Under the Employee Retirement Income Security Act (ERISA), plan sponsors are required to secure fidelity bonds to protect the plan against loss because of fraud or dishonesty by any plan fiduciary or someone who handles the plan’s assets.
The IRS reminds plan sponsors that every plan meeting the bonding requirement is required to secure a bond for at least 10% of the amount of funds handled during a plan year ($1,000 minimum and $500,000 maximum per plan). The Department of Labor (DOL) increased the maximum required bond to $1,000,000 for officials of plans that hold employer securities for plan years beginning on or after January 1, 2008. For more guidance on ERISA fidelity bonding requirements, see DOL Field Assistance Bulletin 2008-04.

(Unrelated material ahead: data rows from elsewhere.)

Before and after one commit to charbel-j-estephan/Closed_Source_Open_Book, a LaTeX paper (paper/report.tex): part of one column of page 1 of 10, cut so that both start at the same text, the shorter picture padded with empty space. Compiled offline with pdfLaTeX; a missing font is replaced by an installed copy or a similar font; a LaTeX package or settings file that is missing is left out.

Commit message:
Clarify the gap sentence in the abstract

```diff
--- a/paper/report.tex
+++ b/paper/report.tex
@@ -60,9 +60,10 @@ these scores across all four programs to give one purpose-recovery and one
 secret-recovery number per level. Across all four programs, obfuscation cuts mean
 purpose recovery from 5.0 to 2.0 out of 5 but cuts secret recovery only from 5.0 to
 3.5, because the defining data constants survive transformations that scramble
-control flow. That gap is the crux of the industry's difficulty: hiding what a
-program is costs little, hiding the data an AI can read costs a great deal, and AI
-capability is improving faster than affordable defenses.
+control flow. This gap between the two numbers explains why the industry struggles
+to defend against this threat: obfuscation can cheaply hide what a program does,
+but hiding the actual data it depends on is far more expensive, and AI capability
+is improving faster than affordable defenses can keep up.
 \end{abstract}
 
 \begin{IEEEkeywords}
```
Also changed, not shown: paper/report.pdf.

About the issue of contribution deposits, the IRS reminds plan sponsors that they are required to keep employee contributions and salary deferral contributions separate from the company’s general funds. The DOL requires that the employer must deposit contributions into the trust as soon as administratively possible.
Rules for when an employer must deposit matching or other contributions are different from those for elective deferrals. To obtain a current tax deduction, the employer must deposit matching contributions by the employer’s income tax return filing deadline, including extensions.
More information is at http://www.irs.gov/Retirement-Plans/Fidelity-Bonds-and-Depositing-Plan-Contributions.